In 1947, Jonas Salk, an American physician and microbiologist, became head of the Virus Research Laboratory at the University of Pittsburgh. He was interested in developing a polio vaccine. In 1952, Salk combined three types of polio virus grown in cultures made from monkey kidneys. Using formaldehyde, he was able to “kill” or inactivate the viral matter so that it would trigger an antibody response without causing the disease. That year he began his initial experiments on human subjects. In 1953, his findings were published in the Journal of the American Medical Association.  And in April of 1954 the nation’s first polio immunization campaign, directed at school children, was launched [35]. However, shortly thereafter hundreds of people contracted polio from Salk’s vaccine; many died. Apparently, his “killed-virus” vaccine was not completely inactivated [1]. The vaccine was redeveloped, and by August 1955 over 4 million doses were administered in the United States. By 1959, nearly 100 other countries were using Salk’s vaccine [1,35].
In 1957, Albert Sabin, another American physician and microbiologist, developed a live-virus (oral) vaccine against polio. He didn’t think Salk’s killed-virus vaccine would be effective in preventing epidemics. He wanted his vaccine to simulate a real-life infection. This meant using an attenuated or weakened form of the live virus. He experimented with thousands of monkeys and chimpanzees before isolating a rare type of polio virus that would reproduce in the intestinal tract without penetrating the central nervous system. The initial human trials were conducted in foreign countries. In 1958, it was tested in the United States. And in 1963 Sabin’s oral “sugar-cube” vaccine became available for general use [1,35].
5. Which vaccine is in use today?
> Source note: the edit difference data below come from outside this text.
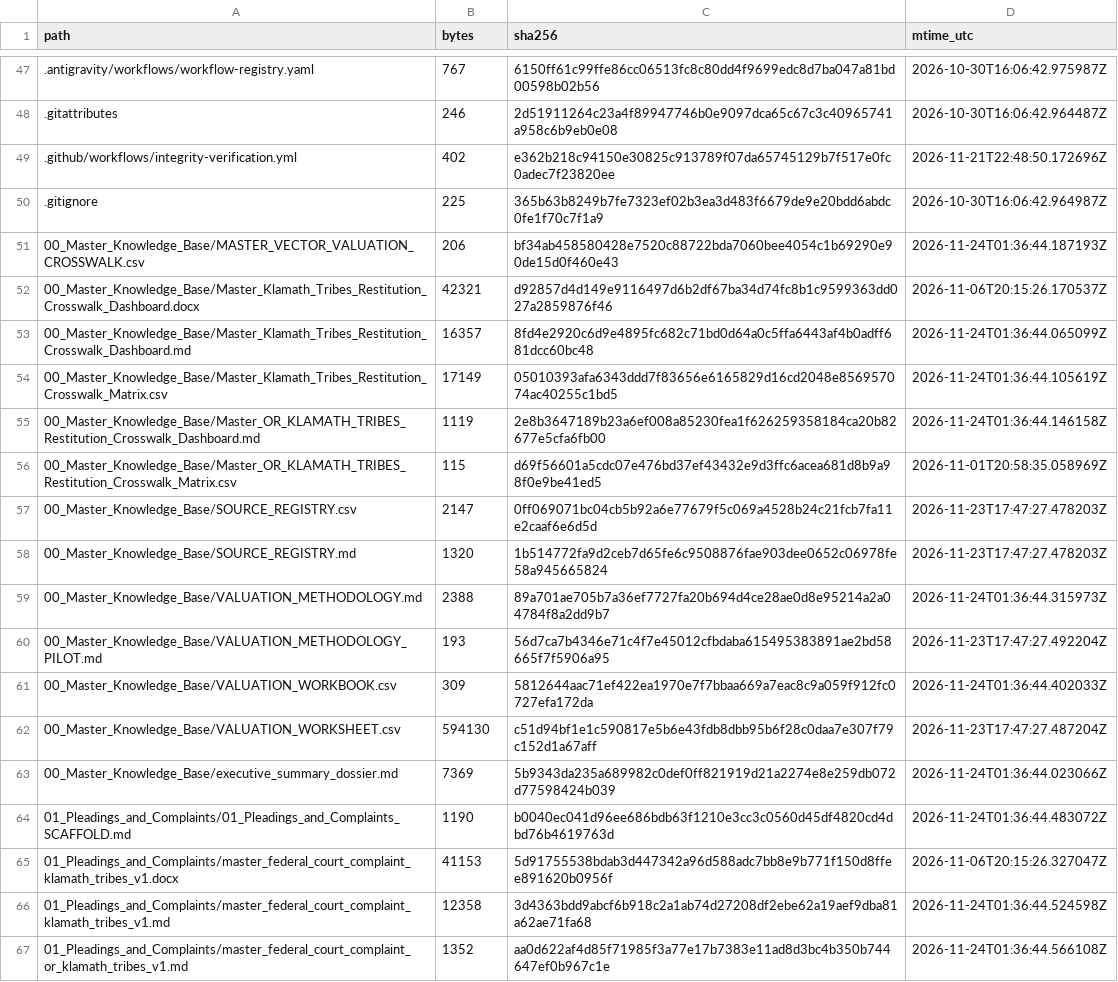
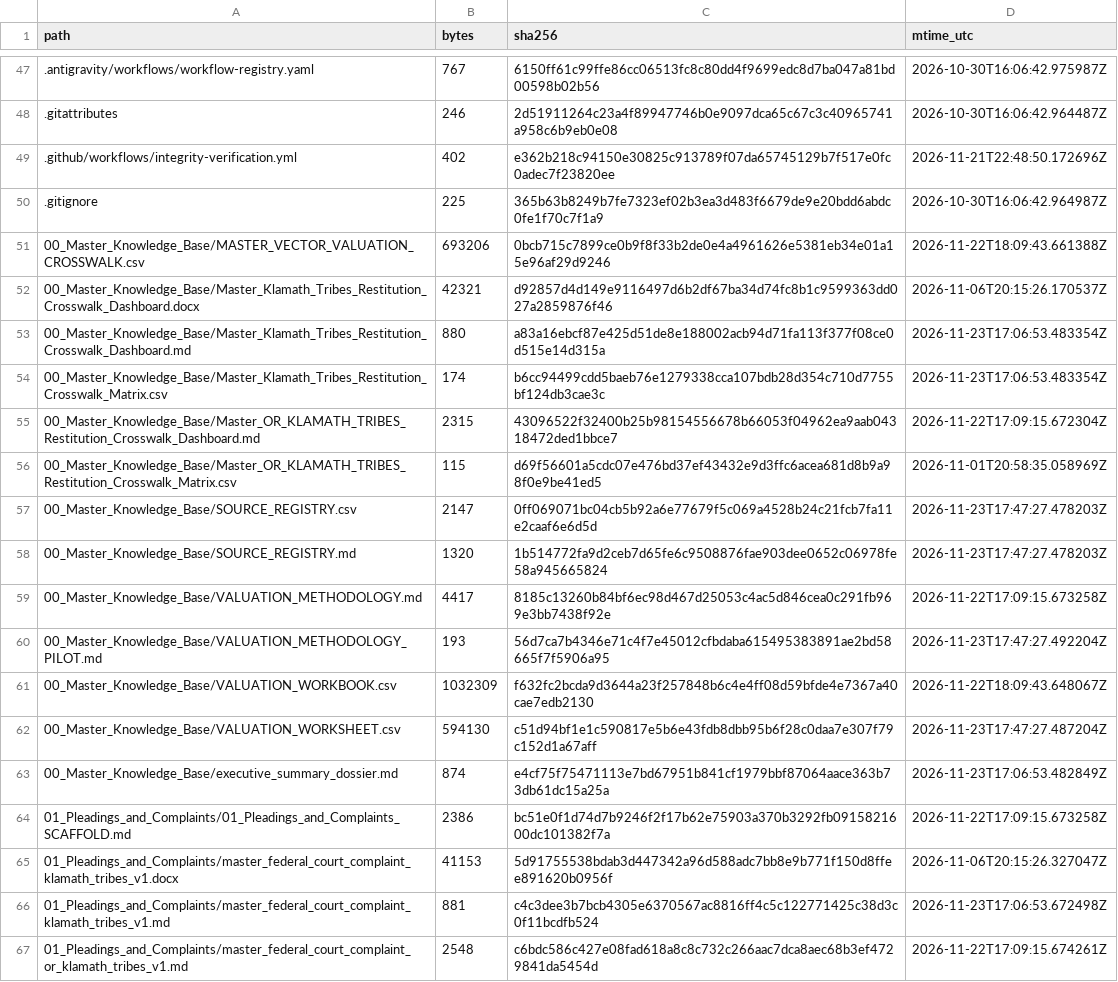
Before and after one commit to GlobalRestitutionAlliance/turtle-island-us-or-klamath-tribes-master-litigation, a CSV file: 99_Archives_and_Manifests/MANIFEST_SHA256.csv, drawn as a sheet; only a part is shown, gaps mark what is left out; the diff covers the shown part only.

```diff
--- a/99_Archives_and_Manifests/MANIFEST_SHA256.csv
+++ b/99_Archives_and_Manifests/MANIFEST_SHA256.csv
@@ -50,7 +50,7 @@ path,bytes,sha256,mtime_utc
 .gitignore,225,365b63b8249b7fe7323ef02b3ea3d483f6679de9e20bdd6abdc0fe1f70c7f1a9,2026-10-30T16:06:42.964987Z
-00_Master_Knowledge_Base/MASTER_VECTOR_VALUATION_CROSSWALK.csv,206,bf34ab458580428e7520c88722bda7060bee4054c1b69290e90de15d0f460e43,2026-11-24T01:36:44.187193Z
+00_Master_Knowledge_Base/MASTER_VECTOR_VALUATION_CROSSWALK.csv,693206,0bcb715c7899ce0b9f8f33b2de0e4a4961626e5381eb34e01a15e96af29d9246,2026-11-22T18:09:43.661388Z
 00_Master_Knowledge_Base/Master_Klamath_Tribes_Restitution_Crosswalk_Dashboard.docx,42321,d92857d4d149e9116497d6b2df67ba34d74fc8b1c9599363dd027a2859876f46,2026-11-06T20:15:26.170537Z
-00_Master_Knowledge_Base/Master_Klamath_Tribes_Restitution_Crosswalk_Dashboard.md,16357,8fd4e2920c6d9e4895fc682c71bd0d64a0c5ffa6443af4b0adff681dcc60bc48,2026-11-24T01:36:44.065099Z
-00_Master_Knowledge_Base/Master_Klamath_Tribes_Restitution_Crosswalk_Matrix.csv,17149,05010393afa6343ddd7f83656e6165829d16cd2048e856957074ac40255c1bd5,2026-11-24T01:36:44.105619Z
-00_Master_Knowledge_Base/Master_OR_KLAMATH_TRIBES_Restitution_Crosswalk_Dashboard.md,1119,2e8b3647189b23a6ef008a85230fea1f626259358184ca20b82677e5cfa6fb00,2026-11-24T01:36:44.146158Z
+00_Master_Knowledge_Base/Master_Klamath_Tribes_Restitution_Crosswalk_Dashboard.md,880,a83a16ebcf87e425d51de8e188002acb94d71fa113f377f08ce0d515e14d315a,2026-11-23T17:06:53.483354Z
+00_Master_Knowledge_Base/Master_Klamath_Tribes_Restitution_Crosswalk_Matrix.csv,174,b6cc94499cdd5baeb76e1279338cca107bdb28d354c710d7755bf124db3cae3c,2026-11-23T17:06:53.483354Z
+00_Master_Knowledge_Base/Master_OR_KLAMATH_TRIBES_Restitution_Crosswalk_Dashboard.md,2315,43096522f32400b25b98154556678b66053f04962ea9aab04318472ded1bbce7,2026-11-22T17:09:15.672304Z
 00_Master_Knowledge_Base/Master_OR_KLAMATH_TRIBES_Restitution_Crosswalk_Matrix.csv,115,d69f56601a5cdc07e476bd37ef43432e9d3ffc6acea681d8b9a98f0e9be41ed5,2026-11-01T20:58:35.058969Z
@@ -58,10 +58,10 @@ path,bytes,sha256,mtime_utc
 00_Master_Knowledge_Base/SOURCE_REGISTRY.md,1320,1b514772fa9d2ceb7d65fe6c9508876fae903dee0652c06978fe58a945665824,2026-11-23T17:47:27.478203Z
-00_Master_Knowledge_Base/VALUATION_METHODOLOGY.md,2388,89a701ae705b7a36ef7727fa20b694d4ce28ae0d8e95214a2a04784f8a2dd9b7,2026-11-24T01:36:44.315973Z
+00_Master_Knowledge_Base/VALUATION_METHODOLOGY.md,4417,8185c13260b84bf6ec98d467d25053c4ac5d846cea0c291fb969e3bb7438f92e,2026-11-22T17:09:15.673258Z
 00_Master_Knowledge_Base/VALUATION_METHODOLOGY_PILOT.md,193,56d7ca7b4346e71c4f7e45012cfbdaba615495383891ae2bd58665f7f5906a95,2026-11-23T17:47:27.492204Z
-00_Master_Knowledge_Base/VALUATION_WORKBOOK.csv,309,5812644aac71ef422ea1970e7f7bbaa669a7eac8c9a059f912fc0727efa172da,2026-11-24T01:36:44.402033Z
+00_Master_Knowledge_Base/VALUATION_WORKBOOK.csv,1032309,f632fc2bcda9d3644a23f257848b6c4e4ff08d59bfde4e7367a40cae7edb2130,2026-11-22T18:09:43.648067Z
 00_Master_Knowledge_Base/VALUATION_WORKSHEET.csv,594130,c51d94bf1e1c590817e5b6e43fdb8dbb95b6f28c0daa7e307f79c152d1a67aff,2026-11-23T17:47:27.487204Z
-00_Master_Knowledge_Base/executive_summary_dossier.md,7369,5b9343da235a689982c0def0ff821919d21a2274e8e259db072d77598424b039,2026-11-24T01:36:44.023066Z
-01_Pleadings_and_Complaints/01_Pleadings_and_Complaints_SCAFFOLD.md,1190,b0040ec041d96ee686bdb63f1210e3cc3c0560d45df4820cd4dbd76b4619763d,2026-11-24T01:36:44.483072Z
+00_Master_Knowledge_Base/executive_summary_dossier.md,874,e4cf75f75471113e7bd67951b841cf1979bbf87064aace363b73db61dc15a25a,2026-11-23T17:06:53.482849Z
+01_Pleadings_and_Complaints/01_Pleadings_and_Complaints_SCAFFOLD.md,2386,bc51e0f1d74d7b9246f2f17b62e75903a370b3292fb0915821600dc101382f7a,2026-11-22T17:09:15.673258Z
 01_Pleadings_and_Complaints/master_federal_court_complaint_klamath_tribes_v1.docx,41153,5d91755538bdab3d447342a96d588adc7bb8e9b771f150d8ffee891620b0956f,2026-11-06T20:15:26.327047Z
-01_Pleadings_and_Complaints/master_federal_court_complaint_klamath_tribes_v1.md,12358,3d4363bdd9abcf6b918c2a1ab74d27208df2ebe62a19aef9dba81a62ae71fa68,2026-11-24T01:36:44.524598Z
-01_Pleadings_and_Complaints/master_federal_court_complaint_or_klamath_tribes_v1.md,1352,aa0d622af4d85f71985f3a77e17b7383e11ad8d3bc4b350b744647ef0b967c1e,2026-11-24T01:36:44.566108Z
+01_Pleadings_and_Complaints/master_federal_court_complaint_klamath_tribes_v1.md,881,c4c3dee3b7bcb4305e6370567ac8816ff4c5c122771425c38d3c0f11bcdfb524,2026-11-23T17:06:53.672498Z
+01_Pleadings_and_Complaints/master_federal_court_complaint_or_klamath_tribes_v1.md,2548,c6bdc586c427e08fad618a8c8c732c266aac7dca8aec68b3ef4729841da5454d,2026-11-22T17:09:15.674261Z
```
Also changed, not shown: 80 edited cells elsewhere in this file, 37 other files.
In 1963, Sabin’s oral vaccine quickly replaced Salk’s injectable shot. It is cheaper to make, easier to take, and appears to provide greater  protection,  including “herd immunity” in unvaccinated people.  However, it cannot be given to people with compromised immune systems [1,35]. Plus, it is capable of causing  polio in some recipients of the vaccine, and in individuals with compromised immune systems who come into close contact with recently vaccinated children [1,35-38]. As a result, in January 2000, the CDC “updated” its polio vaccine recommendations, reverting back to policies first implemented during the 1950s: Children should only be given the killed-virus shot. The oral polio vaccine should only be used in “special circumstances [39-41].

Click HERE to read The Polio Vaccine Part 2
[1] Okonek BM, et al. Development of polio vaccines. Access Excellence Classic Collection, February 16, 2001:1. /CC/polio.html
[2]  Volk WA, et al. Basic Microbiology, 4th edition. Philadelphia, PA: J.B. Lippincott Co., 1980:455.
[3]  Physician’s Desk Reference (PDR); 55th edition. Montvale, NJ: Medical Economics, 2001:778.
[4] Burnet, M., et al. The Natural History of Infectious Disease New York, NY: Cambridge University Press, 1972:16.
[5]  Neustaedter R. The Vaccine Guide. Berkeley, California: North Atlantic Books, 1996:107–8
[6] Baby Center. The Polio Vaccine (0-12 months).                                                                                                                                                                                                                                                                                                   [7] Moskowitz R. Immunizations: The Other Side. Mothering Spring 1984:36.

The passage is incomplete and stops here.